Start of Block

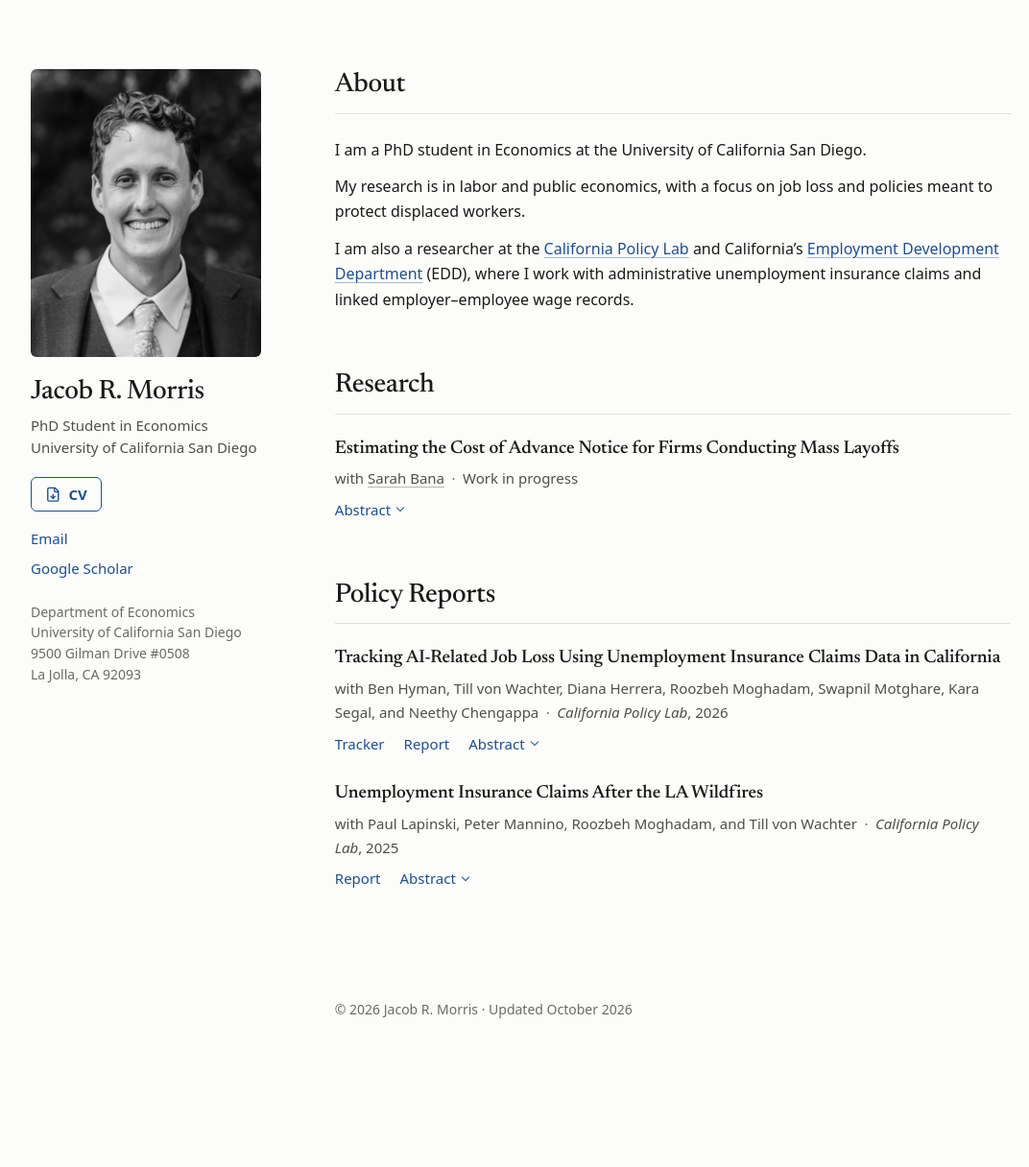
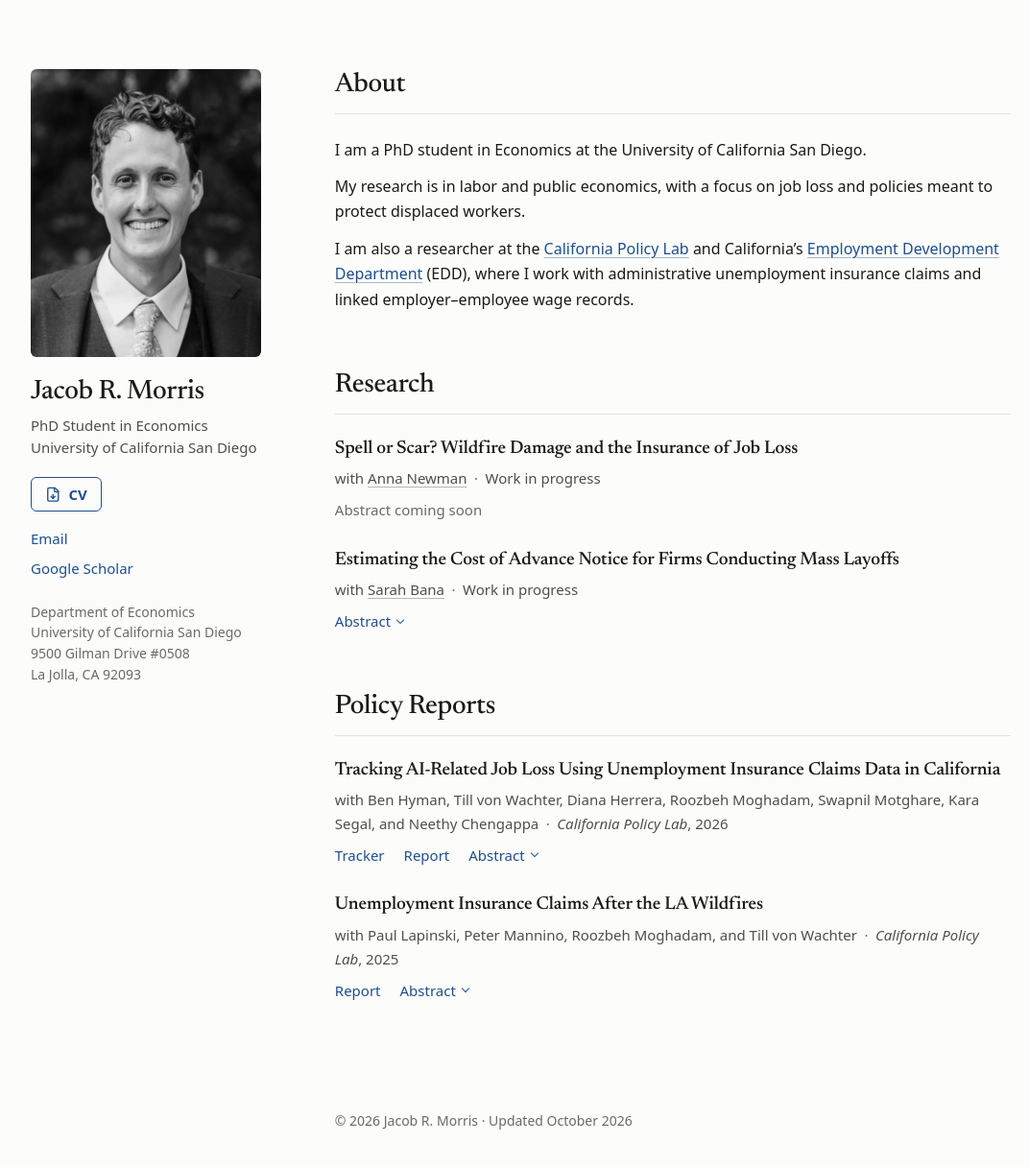
Before and after one commit to jacobrmorris/jacobrmorris.github.io, a Jekyll site: the page built from index.html, in a window 1280 px wide and 1219 px high. Shown: the top 1216 px of the window at 96% size, without its empty margins (96-1168 px from the left). Built offline with Jekyll 4.4.1, drawn with Linux system fonts in a browser that asks for light colours.

Commit message:
Add "Spell or Scar?" working paper with Anna Newman
- New work in progress, listed first under Research: "Spell or Scar?
  Wildfire Damage and the Insurance of Job Loss" with Anna Newman (links
  to her UCSD graduate profile)
- New optional `abstract_note` field shows gray text such as "Abstract
  coming soon" where the Abstract toggle would be, for papers whose
  results can't be released yet

Co-Authored-By: Claude Opus 5.5 (1M context) <noreply@anthropic.com>

```diff
--- a/_data/coauthors.yml
+++ b/_data/coauthors.yml
@@ -2,3 +2,4 @@
 # Leave the URL empty for coauthors without a website.
 
 Sarah Bana: https://sarahbana.com
+Anna Newman: https://economics.ucsd.edu/graduate-program/about/grad-profiles/cohort-2022/newman-anna.html
--- a/_data/research.yml
+++ b/_data/research.yml
@@ -19,6 +19,8 @@
 #               They appear in one row before the "Abstract" toggle, and the
 #               first link is also where the title points.
 #   note        optional short status line, e.g. "Revise & resubmit, AER"
+#   abstract_note  optional text shown where the Abstract toggle would be, for a
+#               paper whose abstract can't be posted yet, e.g. "Abstract coming soon"
 #
 # To post a paper: put the PDF in /papers/ (e.g. papers/morris-jmp.pdf) and add
 #   links:
@@ -26,6 +28,11 @@
 #       url: /papers/morris-jmp.pdf
 # Keep the file name the same when you update a draft so links never break.
 # ─────────────────────────────────────────────────────────────────────────────
+
+- title: "Spell or Scar? Wildfire Damage and the Insurance of Job Loss"
+  status: progress
+  coauthors: [Anna Newman]
+  abstract_note: Abstract coming soon
 
 - title: Estimating the Cost of Advance Notice for Firms Conducting Mass Layoffs
   status: progress
--- a/_includes/paper.html
+++ b/_includes/paper.html
@@ -19,6 +19,8 @@
 {%- if paper.abstract or paper.figures -%}{%- assign has_panel = true -%}{%- endif -%}
 {%- assign show_toggle = false -%}
 {%- if has_panel -%}{%- unless include.featured -%}{%- assign show_toggle = true -%}{%- endunless -%}{%- endif -%}
+{%- assign show_abstract_note = false -%}
+{%- if paper.abstract_note and has_panel == false -%}{%- assign show_abstract_note = true -%}{%- endif -%}
 <article class="paper{% if include.featured %} paper--featured{% endif %}">
   <h{{ level }} class="paper-title">
     {%- if main_link -%}
@@ -51,13 +53,16 @@
   </p>
   {%- endif %}
 
-  {%- if paper.links or show_toggle %}
+  {%- if paper.links or show_toggle or show_abstract_note %}
   <ul class="paper-actions">
     {%- for link in paper.links %}
     <li><a href="{{ link.url | relative_url }}">{{ link.label }}</a></li>
     {%- endfor %}
     {%- if show_toggle %}
     <li><button type="button" class="abstract-toggle" aria-expanded="false" aria-controls="{{ panel_id }}" hidden>Abstract<span class="visually-hidden"> of “{{ paper.title }}”</span></button></li>
+    {%- endif %}
+    {%- if show_abstract_note %}
+    <li class="abstract-note">{{ paper.abstract_note }}</li>
     {%- endif %}
   </ul>
   {%- endif %}
--- a/assets/css/site.css
+++ b/assets/css/site.css
@@ -478,6 +478,12 @@ main:focus {
   text-decoration: underline;
 }
 
+/* Stands in for the Abstract toggle when an abstract can't be posted yet. */
+.abstract-note {
+  color: var(--text-faint);
+  font-weight: 400;
+}
+
 /* Looks like the links beside it, plus a chevron that flips when open. */
 .abstract-toggle {
   display: inline-flex;
```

End of Block

Every line of the records above that contains the word "whose" should be counted, and only the total given.

2